(Data for analysis begins)

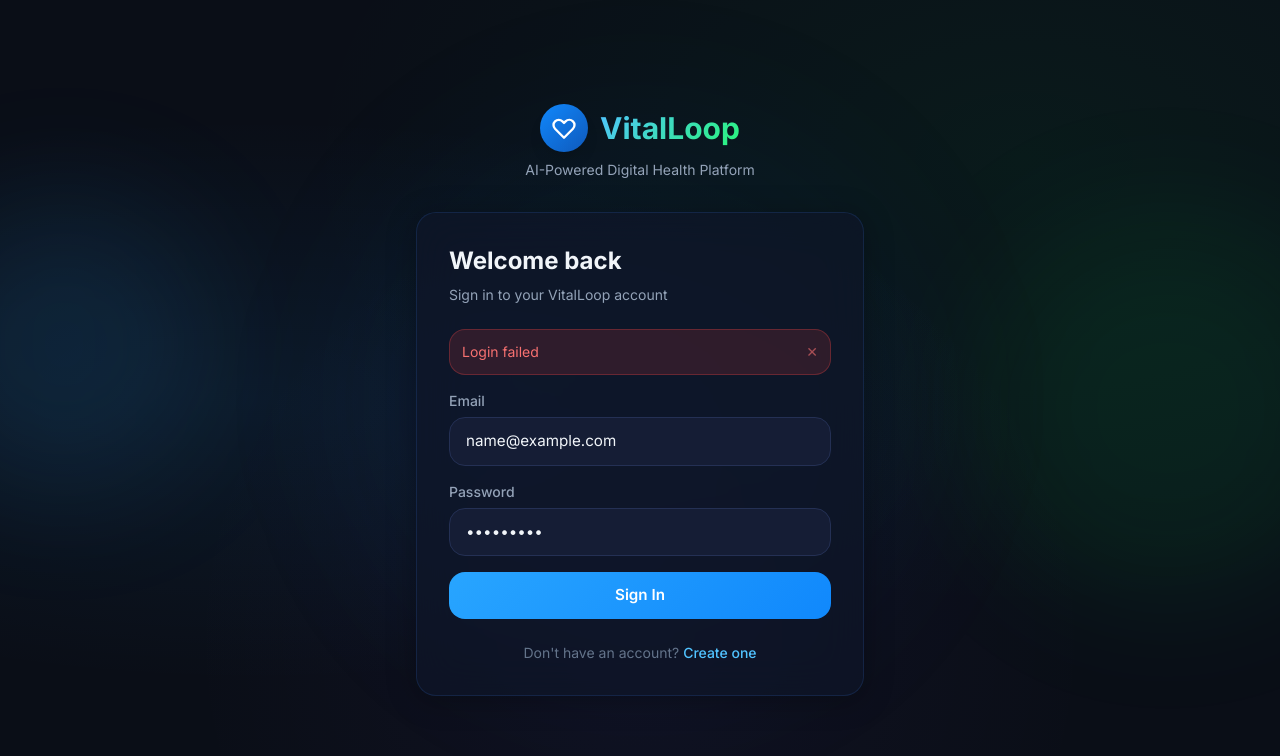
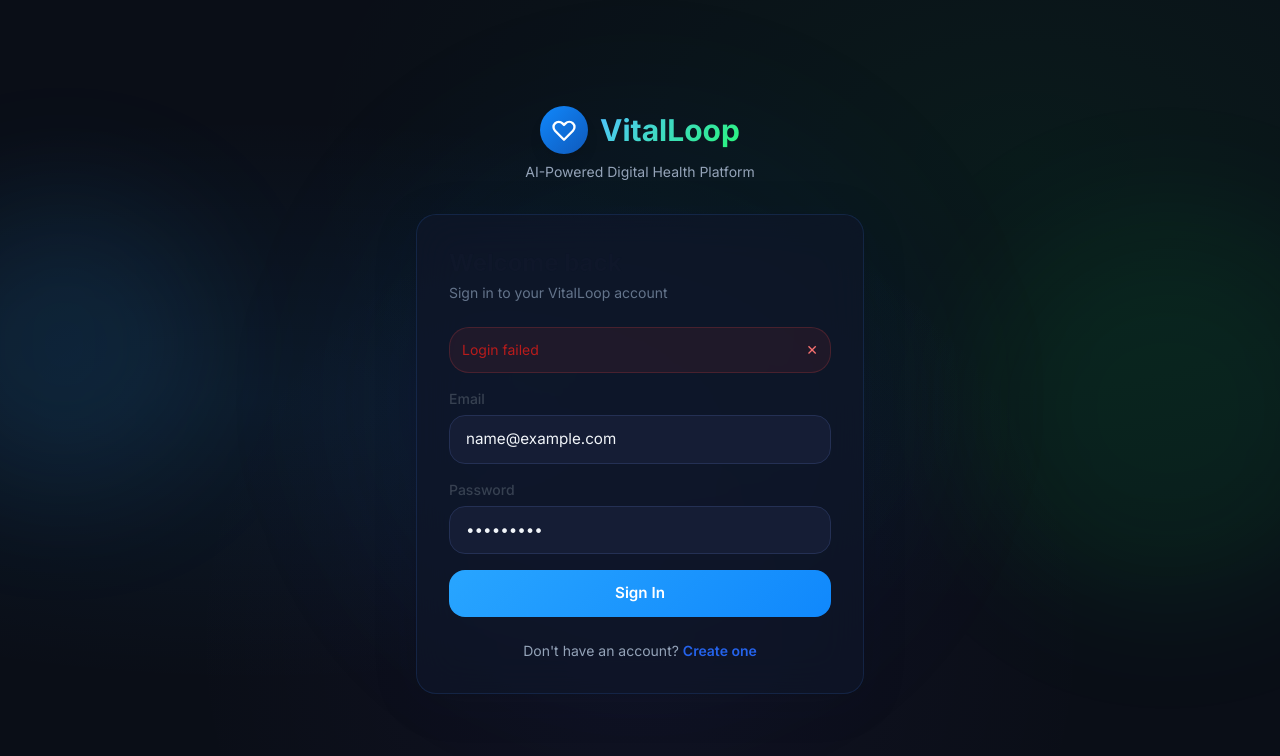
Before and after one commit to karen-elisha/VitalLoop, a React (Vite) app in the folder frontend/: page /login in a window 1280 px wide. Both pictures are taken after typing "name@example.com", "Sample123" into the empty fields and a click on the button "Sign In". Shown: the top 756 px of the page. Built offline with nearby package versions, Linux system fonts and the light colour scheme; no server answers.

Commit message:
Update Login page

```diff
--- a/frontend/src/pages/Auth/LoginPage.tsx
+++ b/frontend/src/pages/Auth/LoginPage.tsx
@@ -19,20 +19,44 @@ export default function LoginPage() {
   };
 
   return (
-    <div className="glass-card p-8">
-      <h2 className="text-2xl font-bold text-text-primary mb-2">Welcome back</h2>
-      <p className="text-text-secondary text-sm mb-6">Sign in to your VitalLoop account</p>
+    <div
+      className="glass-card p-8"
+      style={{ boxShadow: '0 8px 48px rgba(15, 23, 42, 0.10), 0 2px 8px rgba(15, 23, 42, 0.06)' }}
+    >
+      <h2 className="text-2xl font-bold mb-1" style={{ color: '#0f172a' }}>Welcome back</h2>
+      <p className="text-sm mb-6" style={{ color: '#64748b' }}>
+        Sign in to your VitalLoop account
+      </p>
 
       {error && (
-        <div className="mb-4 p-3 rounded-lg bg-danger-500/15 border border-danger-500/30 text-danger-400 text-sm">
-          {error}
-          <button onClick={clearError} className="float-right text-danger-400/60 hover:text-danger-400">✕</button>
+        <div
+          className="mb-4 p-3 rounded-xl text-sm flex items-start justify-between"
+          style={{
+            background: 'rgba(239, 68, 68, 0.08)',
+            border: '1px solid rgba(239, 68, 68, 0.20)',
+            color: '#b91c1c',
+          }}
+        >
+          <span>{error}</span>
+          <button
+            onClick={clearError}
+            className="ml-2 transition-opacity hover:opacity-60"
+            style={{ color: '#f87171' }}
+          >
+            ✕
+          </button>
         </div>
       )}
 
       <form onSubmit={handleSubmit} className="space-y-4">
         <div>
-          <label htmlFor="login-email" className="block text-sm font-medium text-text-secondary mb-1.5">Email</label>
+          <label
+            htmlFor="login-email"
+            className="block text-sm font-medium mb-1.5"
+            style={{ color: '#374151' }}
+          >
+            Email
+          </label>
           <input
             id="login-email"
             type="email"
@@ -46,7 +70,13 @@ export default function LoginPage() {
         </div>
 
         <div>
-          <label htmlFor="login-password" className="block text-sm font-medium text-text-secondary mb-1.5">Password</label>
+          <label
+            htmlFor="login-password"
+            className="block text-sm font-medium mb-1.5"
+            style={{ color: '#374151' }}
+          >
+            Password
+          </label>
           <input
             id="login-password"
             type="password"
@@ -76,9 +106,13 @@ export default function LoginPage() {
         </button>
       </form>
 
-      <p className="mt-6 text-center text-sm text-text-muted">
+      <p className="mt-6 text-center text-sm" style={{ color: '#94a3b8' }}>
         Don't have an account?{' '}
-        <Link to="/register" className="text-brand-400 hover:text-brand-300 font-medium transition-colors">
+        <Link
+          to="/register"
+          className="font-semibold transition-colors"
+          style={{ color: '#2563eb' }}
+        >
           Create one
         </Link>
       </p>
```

(Data for analysis ends)
(Data for analysis begins)

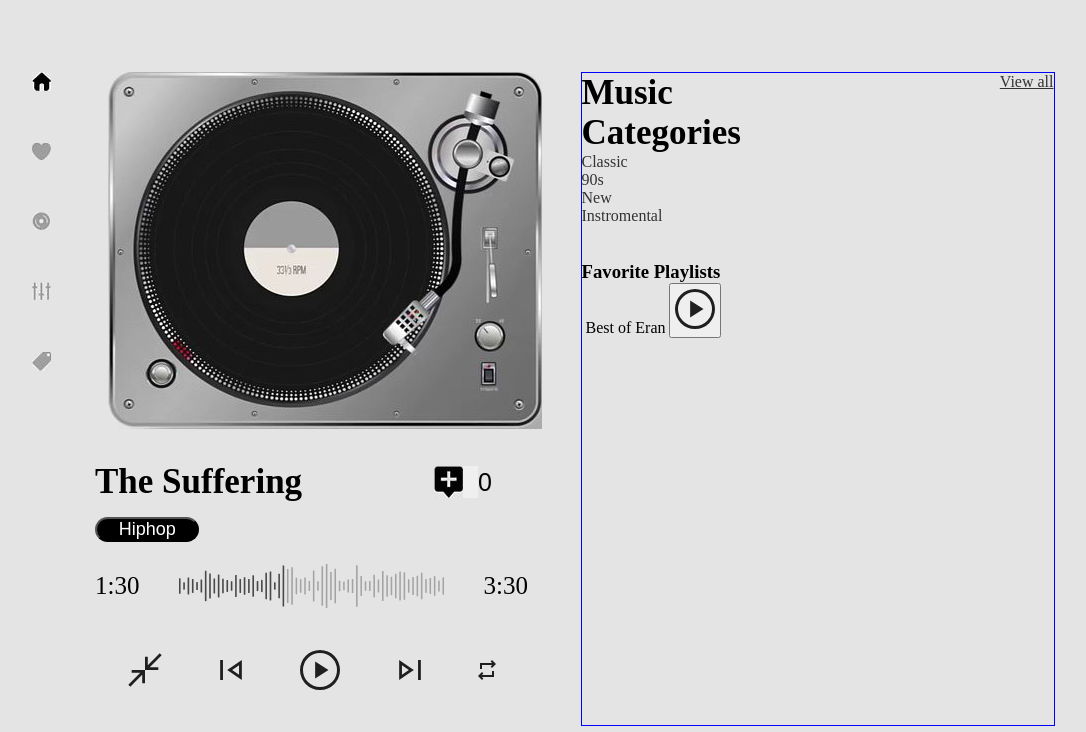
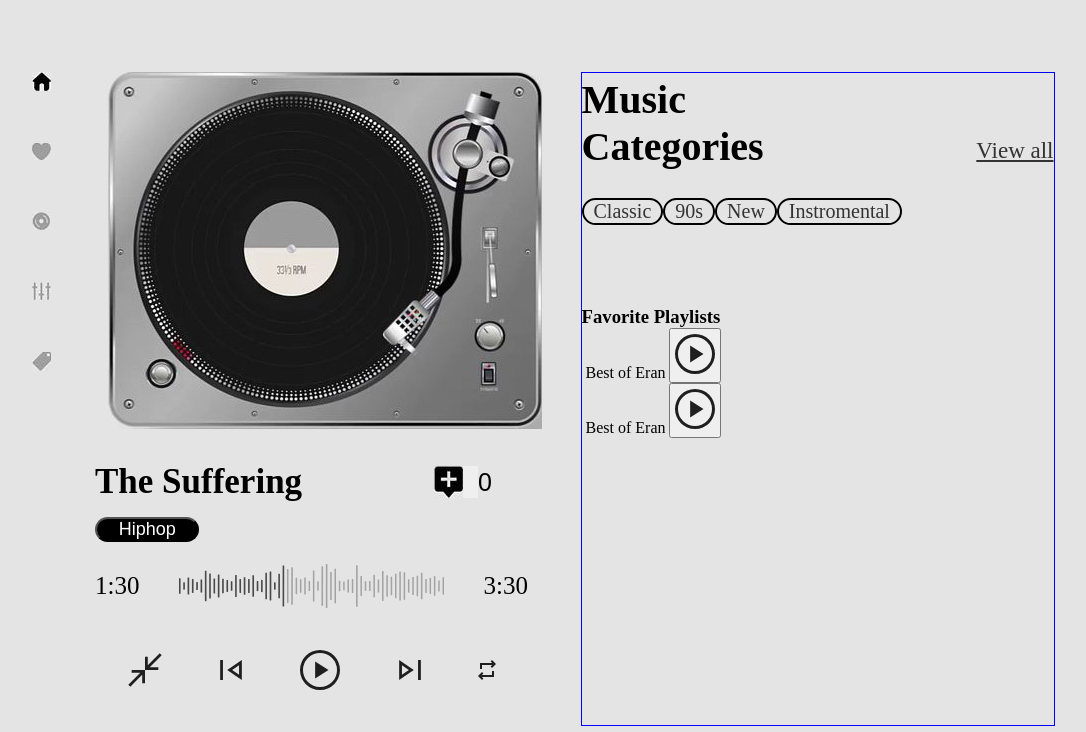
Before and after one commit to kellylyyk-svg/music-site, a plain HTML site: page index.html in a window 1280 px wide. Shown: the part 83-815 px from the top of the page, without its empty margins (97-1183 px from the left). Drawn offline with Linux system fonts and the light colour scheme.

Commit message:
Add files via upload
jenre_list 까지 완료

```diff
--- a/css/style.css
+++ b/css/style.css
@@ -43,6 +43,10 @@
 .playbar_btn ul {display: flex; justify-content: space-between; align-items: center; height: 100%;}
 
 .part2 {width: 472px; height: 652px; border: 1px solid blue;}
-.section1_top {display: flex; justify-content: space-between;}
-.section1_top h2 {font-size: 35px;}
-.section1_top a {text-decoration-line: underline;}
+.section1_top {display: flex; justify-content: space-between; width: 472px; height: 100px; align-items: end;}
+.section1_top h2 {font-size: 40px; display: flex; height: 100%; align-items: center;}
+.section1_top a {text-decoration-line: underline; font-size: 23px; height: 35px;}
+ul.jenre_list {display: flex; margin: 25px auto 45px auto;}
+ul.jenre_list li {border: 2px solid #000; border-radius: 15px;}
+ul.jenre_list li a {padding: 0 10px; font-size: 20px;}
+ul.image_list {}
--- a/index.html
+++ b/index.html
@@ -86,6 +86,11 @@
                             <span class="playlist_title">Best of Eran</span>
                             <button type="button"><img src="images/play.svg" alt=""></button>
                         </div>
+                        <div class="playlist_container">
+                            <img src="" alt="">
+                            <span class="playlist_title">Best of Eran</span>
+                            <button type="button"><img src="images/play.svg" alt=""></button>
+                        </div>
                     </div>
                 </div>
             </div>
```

(Data for analysis ends)
(Data for analysis begins)

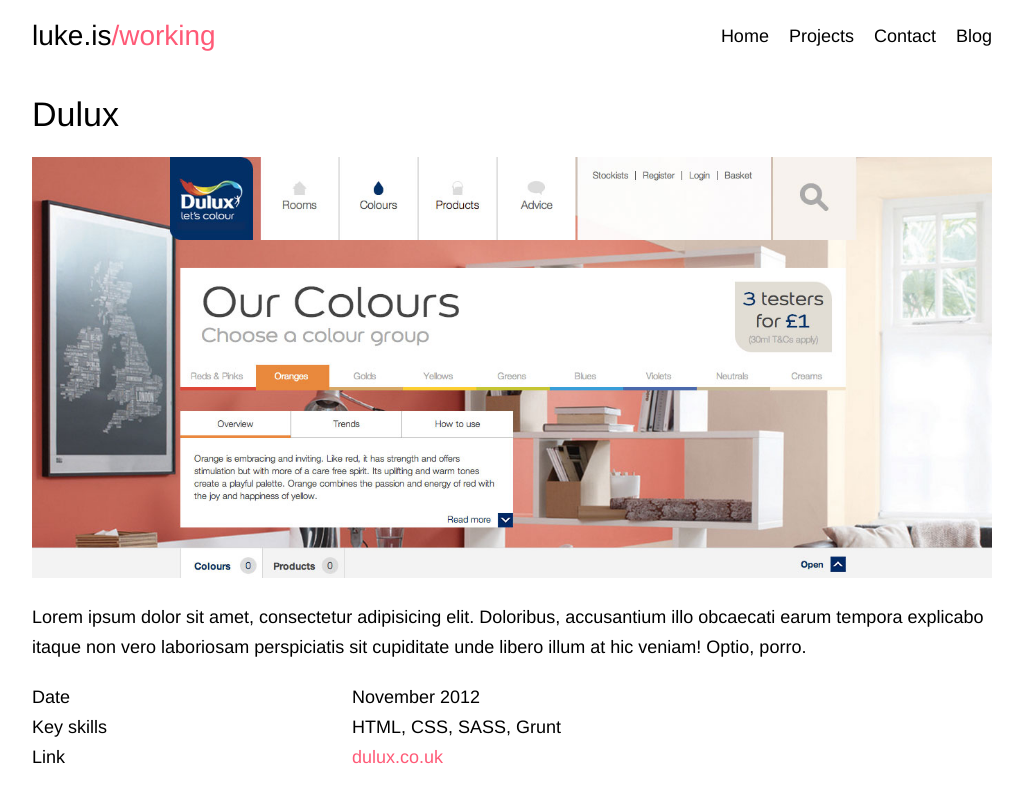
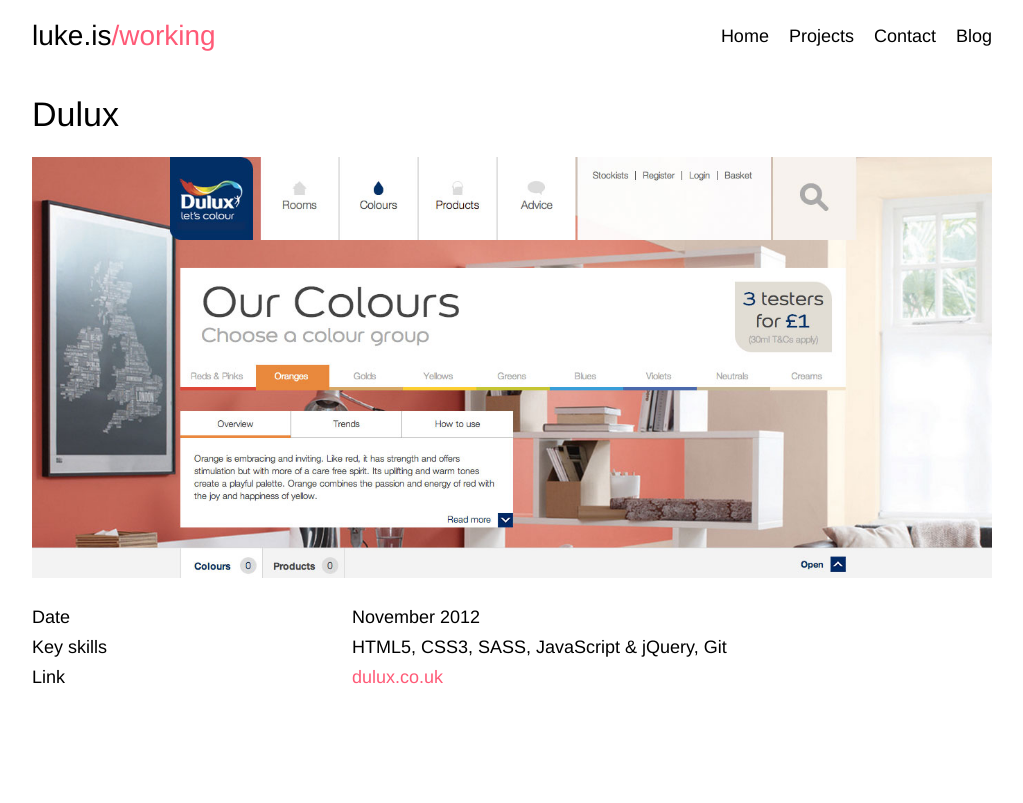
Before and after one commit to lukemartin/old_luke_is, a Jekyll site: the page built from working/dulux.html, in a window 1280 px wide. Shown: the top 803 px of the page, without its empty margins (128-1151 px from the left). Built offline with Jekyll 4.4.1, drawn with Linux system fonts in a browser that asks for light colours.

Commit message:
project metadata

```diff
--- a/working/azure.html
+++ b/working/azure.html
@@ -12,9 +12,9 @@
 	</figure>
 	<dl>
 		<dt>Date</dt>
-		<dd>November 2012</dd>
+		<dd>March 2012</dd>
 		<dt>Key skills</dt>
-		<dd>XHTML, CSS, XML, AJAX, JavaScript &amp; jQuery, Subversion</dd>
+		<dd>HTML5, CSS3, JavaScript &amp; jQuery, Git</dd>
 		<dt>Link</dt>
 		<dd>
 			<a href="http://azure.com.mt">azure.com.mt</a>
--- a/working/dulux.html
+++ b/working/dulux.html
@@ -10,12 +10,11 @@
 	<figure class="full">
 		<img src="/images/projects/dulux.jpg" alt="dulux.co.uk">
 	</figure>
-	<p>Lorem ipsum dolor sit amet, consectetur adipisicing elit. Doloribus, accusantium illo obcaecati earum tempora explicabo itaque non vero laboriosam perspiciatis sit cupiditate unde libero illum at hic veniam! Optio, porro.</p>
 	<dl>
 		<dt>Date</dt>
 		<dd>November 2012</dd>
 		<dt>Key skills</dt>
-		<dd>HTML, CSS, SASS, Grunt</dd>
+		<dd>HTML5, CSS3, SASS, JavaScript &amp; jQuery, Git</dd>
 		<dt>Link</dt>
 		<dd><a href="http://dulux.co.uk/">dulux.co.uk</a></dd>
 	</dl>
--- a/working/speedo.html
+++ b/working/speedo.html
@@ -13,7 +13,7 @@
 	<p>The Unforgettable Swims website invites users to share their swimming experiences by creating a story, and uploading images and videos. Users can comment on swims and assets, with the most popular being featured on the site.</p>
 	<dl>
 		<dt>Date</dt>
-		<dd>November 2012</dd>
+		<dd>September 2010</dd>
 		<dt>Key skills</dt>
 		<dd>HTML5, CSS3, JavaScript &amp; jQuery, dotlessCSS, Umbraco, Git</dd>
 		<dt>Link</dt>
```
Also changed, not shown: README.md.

(Data for analysis ends)

◆ **Action item**
Reproduce all lines from the records above that include the word "flex".

◆ **Solution to the problem**
+          className="mb-4 p-3 rounded-xl text-sm flex items-start justify-between"
 .playbar_btn ul {display: flex; justify-content: space-between; align-items: center; height: 100%;}
-.section1_top {display: flex; justify-content: space-between;}
+.section1_top {display: flex; justify-content: space-between; width: 472px; height: 100px; align-items: end;}
+.section1_top h2 {font-size: 40px; display: flex; height: 100%; align-items: center;}
+ul.jenre_list {display: flex; margin: 25px auto 45px auto;}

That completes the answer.